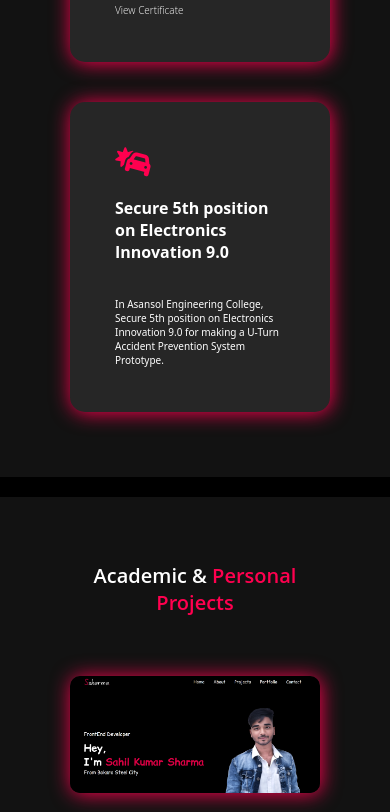
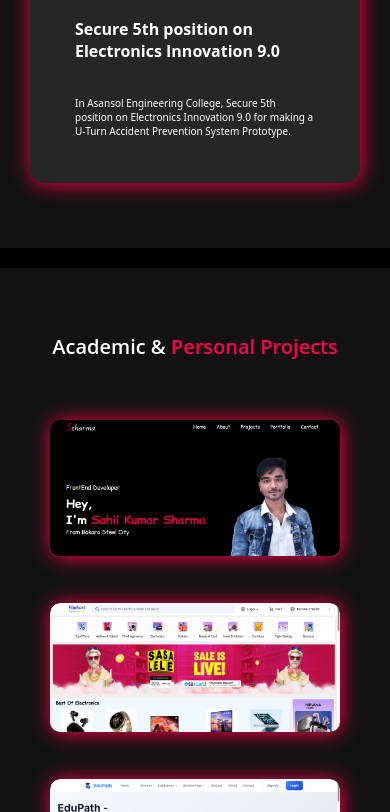
Before and after one commit to sahilkr14-cmd/Portfolio, a plain HTML site: page index.html in a window 390 px wide. Shown: the part 3963-4775 px from the top of the page. Drawn offline with Linux system fonts and the light colour scheme.

Commit message:
Update port.css

```diff
--- a/port.css
+++ b/port.css
@@ -643,13 +643,13 @@ nav .fas {
         margin: auto;
     }
     .container-contact {
-        padding: 65px 35px;
+        padding: 65px 30px;
     }
     .container-certi {
-        padding: 65px 70px;
+        padding: 65px 30px;
     }
     .container-project {
-        padding: 65px 70px;
+        padding: 65px 50px;
     }
     form .btn2 {
         padding: 10px 20px;
@@ -663,8 +663,8 @@ nav .fas {
         font-size: 10px;
     }
     .layer h3{
-        margin-bottom: 12px;
-        font-size: 14px;
+        margin-bottom: 10px;
+        font-size: 12px;
     }
     .layer p{
         font-size: 9px;
@@ -673,7 +673,7 @@ nav .fas {
         font-weight: 400;
     }
     .layer a {
-        margin-top: 14px;
+        margin-top: 12px;
         color: #ff004f;
         text-decoration: none;
         font-size: 13px;
```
========================
WORK INSTRUCTION:
Go through the records above and copy every line holding the word "bottom".

ANSWER SECTION:
-        margin-bottom: 12px;
+        margin-bottom: 10px;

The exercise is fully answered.